In 1988 Roush decided to expand his racing operations south and join the fray in the expanding world of NASCAR. Already an accomplished drag and road racer, NASCAR was exciting but uncharted territory for the former Ford engineer and college physics teacher. He launched his first NASCAR Cup team with driver Mark Martin. In October 1989, Roush and Martin claimed their first NASCAR Cup victory at North Carolina Motor Speedway, the first of 121 for Roush NASCAR Cup teams to date. The two would go on to form one of the most successful partnerships in NASCAR history. The move into NASCAR proved a success and more than 30 years later, Roush has built his team into one of the most successful in all of professional sports.
Roush joined forces with Robert and Doug Yates to form Roush Yates Engines in 2003. The engine shops, based out of Mooresville, N.C., supply horsepower for Roush Fenway Racing, Front Row Motorsports and all Ford teams in NASCAR’s Monster Energy Cup, Xfinity, and Camping World Trucks.

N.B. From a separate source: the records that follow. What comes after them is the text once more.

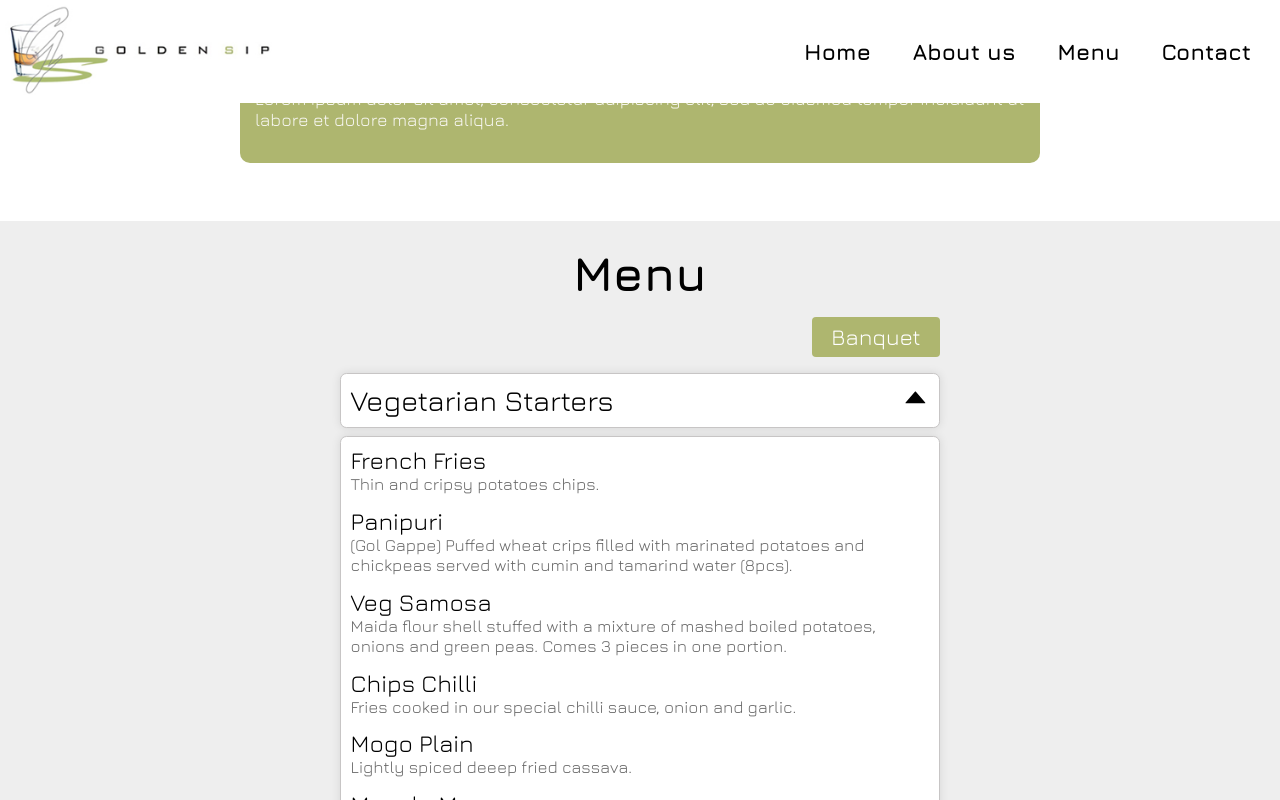
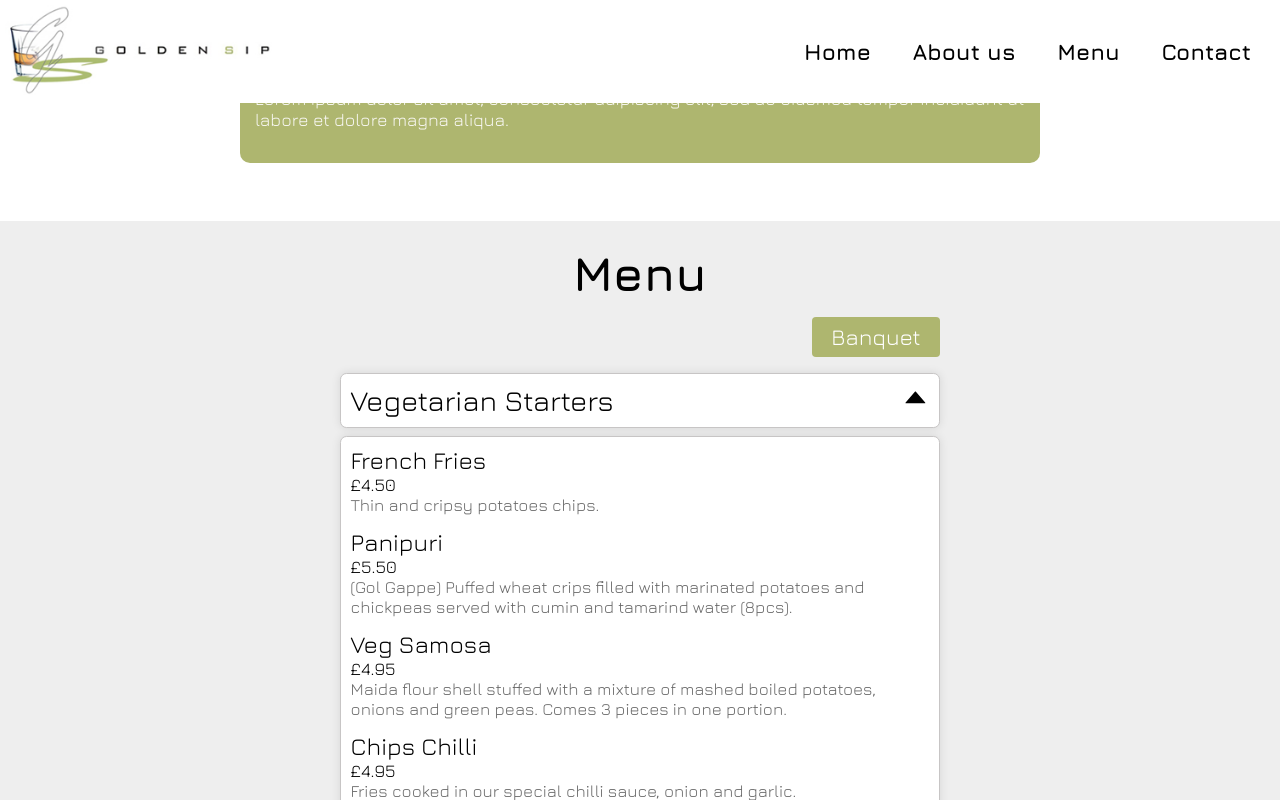
Before and after one commit to Coder-Dai/Golden-Sip, a React (Create React App) app: page / in a window 1280 px wide. Both pictures are taken after a click on the button "Vegetarian Starters". Shown: the part 1212-2012 px from the top of the page. Built offline with nearby package versions, Linux system fonts and the light colour scheme.

Commit message:
Render price property for each items in the list

```diff
--- a/src/components/Menu/MenuList.jsx
+++ b/src/components/Menu/MenuList.jsx
@@ -20,7 +20,10 @@ const MenuList = ({ label, food, info }) => {
           {info ? <p>{info}</p> : null}
             {food.map((item, i) => (
               <div key={i} className="menu-item">
+                <div className="menu-item-top">
                 <p className="menu-name">{item.name}</p>
+                <p className="menu-price">{item.price}</p>
+                </div>
                 <p className="menu-desc">{item.desc}</p>
               </div>
             ))}
```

In 2007, Roush Racing and Fenway Sports Group (FSG) announced the formation of Roush Fenway Racing, an unprecedented relationship that brought together two championship organizations with a distinguished record of success in their respective businesses and sports.

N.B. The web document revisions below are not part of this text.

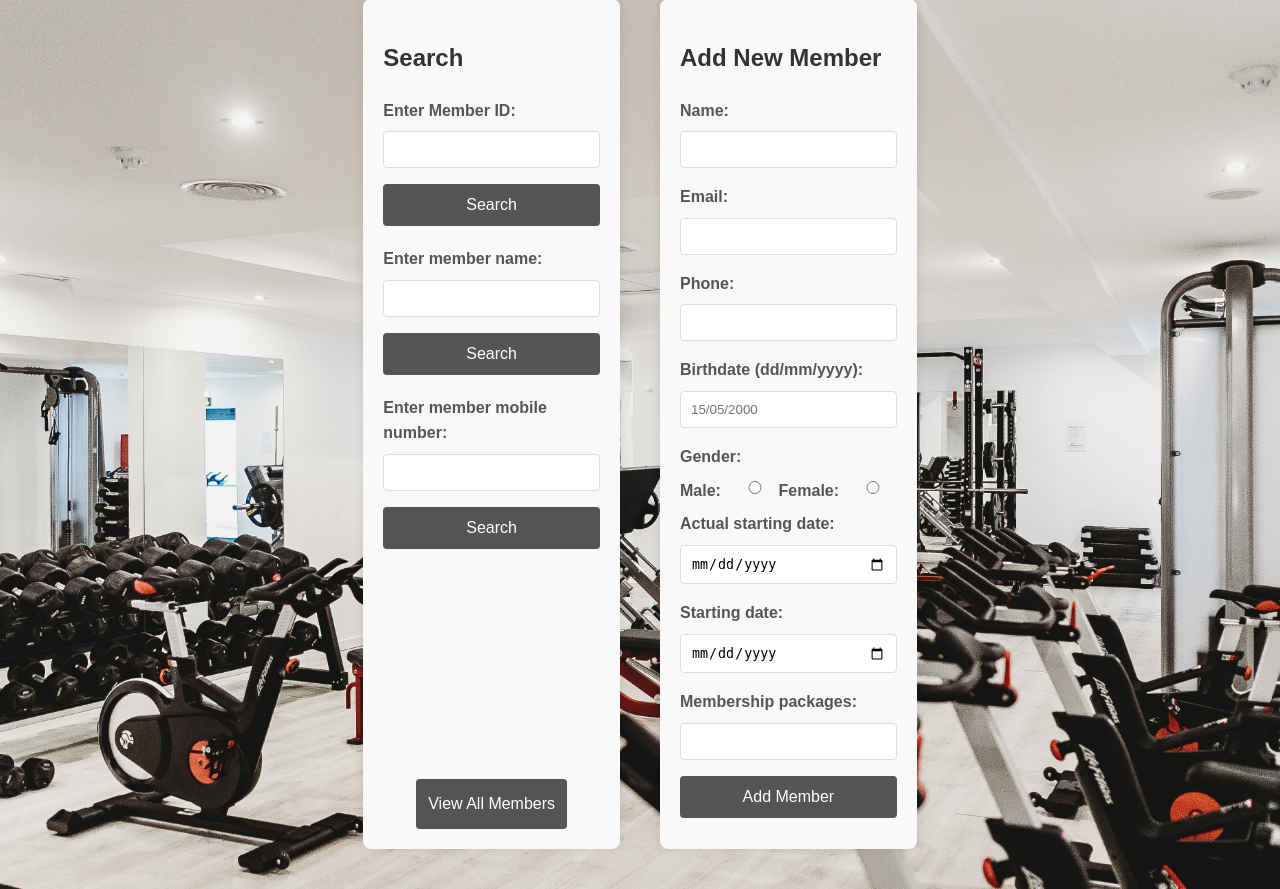
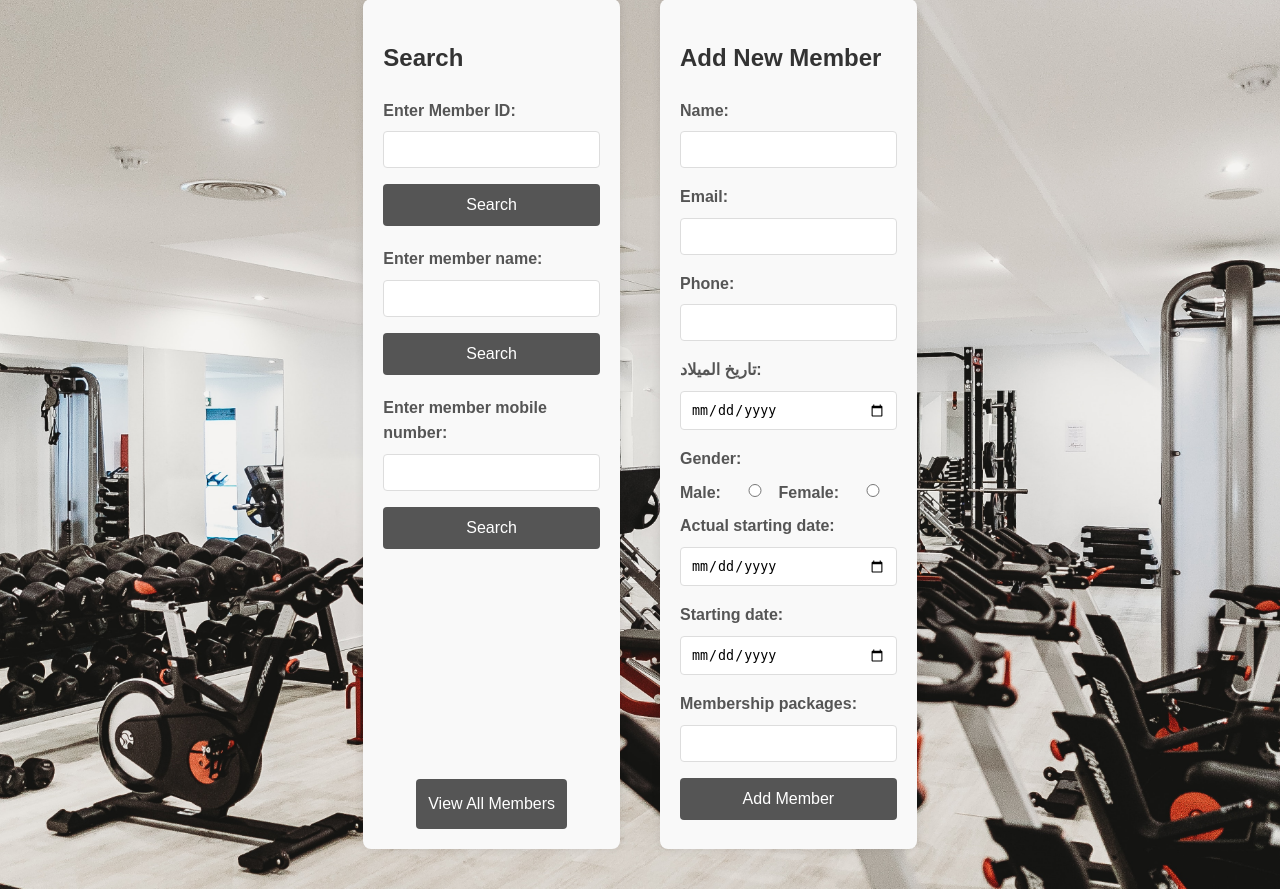
Before and after one commit to aAhmedbiram/system, a Flask app: page /home in a window 1280 px wide. Shown: the part 124-1013 px from the top of the page. Run offline with Flask 3, Linux system fonts and the light colour scheme; data that the repository does not hold is empty; some libraries are stand-ins or nearby versions.

Commit message:
Update index.html

```diff
--- a/system_app/templates/index.html
+++ b/system_app/templates/index.html
@@ -211,27 +211,15 @@
                 <label class="label_phone" for="member_phone">Phone:</label>
                 <input class="phone-input" type="text" id="member_phone" name="member_phone" required>
 
-                <!-- تاريخ الميلاد: يقبل الكتابة + يعرض اقتراحات -->
-                <label for="member_birthdate">Birthdate (dd/mm/yyyy):</label>
+                <!-- تاريخ الميلاد: كالندر + كتابة يدوية -->
+                <label for="member_birthdate">تاريخ الميلاد:</label>
                 <input
-                    type="text"
+                    type="date"
                     id="member_birthdate"
                     name="member_birthdate"
-                    list="birthdate_suggestions"
-                    placeholder="15/05/2000"
-                    pattern="(0[1-9]|[12][0-9]|3[01])/(0[1-9]|1[0-2])/\d{4}"
-                    title="أدخل التاريخ بالشكل: dd/mm/yyyy"
+                    lang="ar-EG"
                     required
                 >
-
-                <!-- اقتراحات تاريخ الميلاد (يمكنك تعديلها أو إزالتها) -->
-                <datalist id="birthdate_suggestions">
-                    <option value="01/01/2000">
-                    <option value="15/05/1998">
-                    <option value="22/12/1995">
-                    <option value="10/08/2002">
-                    <option value="30/06/1990">
-                </datalist>
 
                 <div class="label_gender">Gender:</div>
                 <div class="gender-radio-group">
```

Roush’s teams have captured multiple championships, across all three of NASCAR’s major platforms, while taking home 325 checkered flags in the process.
Today, Roush Fenway stands as the winningest team in NASCAR history, boasting both and the most wins overall across NASCAR’s top-3 touring series, and the most wins in the NASCAR Xfinity series.
The direct result of Roush’s hard work, drive and determination has parlayed into more than 1000 top fives and over 2000 top 10s, while leading over 57,000 laps and turning well over a million miles.
In total, Roush has won eight championships across NASCAR’s three premier series (2000 – Truck Series with Greg Biffle; 2002 – Nationwide Series with Greg Biffle; 2007 – Nationwide Series with Carl Edwards; 2011 Nationwide Series with Ricky Stenhouse Jr. (No. 60 owner); 2003 – Sprint Cup Series with Matt Kenseth; 2012 Nationwide Series with Ricky Stenhouse Jr., and 2004 – Sprint Cup Series with Kurt Busch, and most recently with the 2015 Xfinity Series with Chris Beuscher) In 2009, Roush claimed his first Daytona 500 trophy in February and his 2,500th Sprint Cup start in June of that same year. In 2010 Roush Fenway Racing turned its one millionth mile in NASCAR’s Sprint Cup series. In 2017 he captured his 137th Cup victory. All in all, 19 different drivers have driven Roush Fenway equipment to NASCAR victory lane, of those 9 won in Cup series competition and 8 earned their first Cup victory.
He was first nominated for the NASCAR Hall of Fame in 2016, and was voted into it as part of the class of 2019, with the induction happening in a ceremony scheduled for February 1, 2019.
For more than 50 years Roush has been committed to winning on and off the track. Having won 32 championships and more than 512 races in drag racing, sports car and stock car racing, Roush is one of professional sports’ premiere owners. With championships in NASCAR’s top three divisions, Roush Fenway Racing exemplifies tradition and success and is poised to continue their winning tradition well into the future.
Roush is also chairman of the board of Roush Enterprises, Inc., which employs more than 5,000 people and operates more than 50 facilities across North America, Europe, and Asia. Although primarily known for providing engineering, prototyping, testing, and prototype services to the transportation industry, Roush has developed a significant role in providing engineering and manufacturing for the theme park, defense, aerospace, and oil and gas production industries.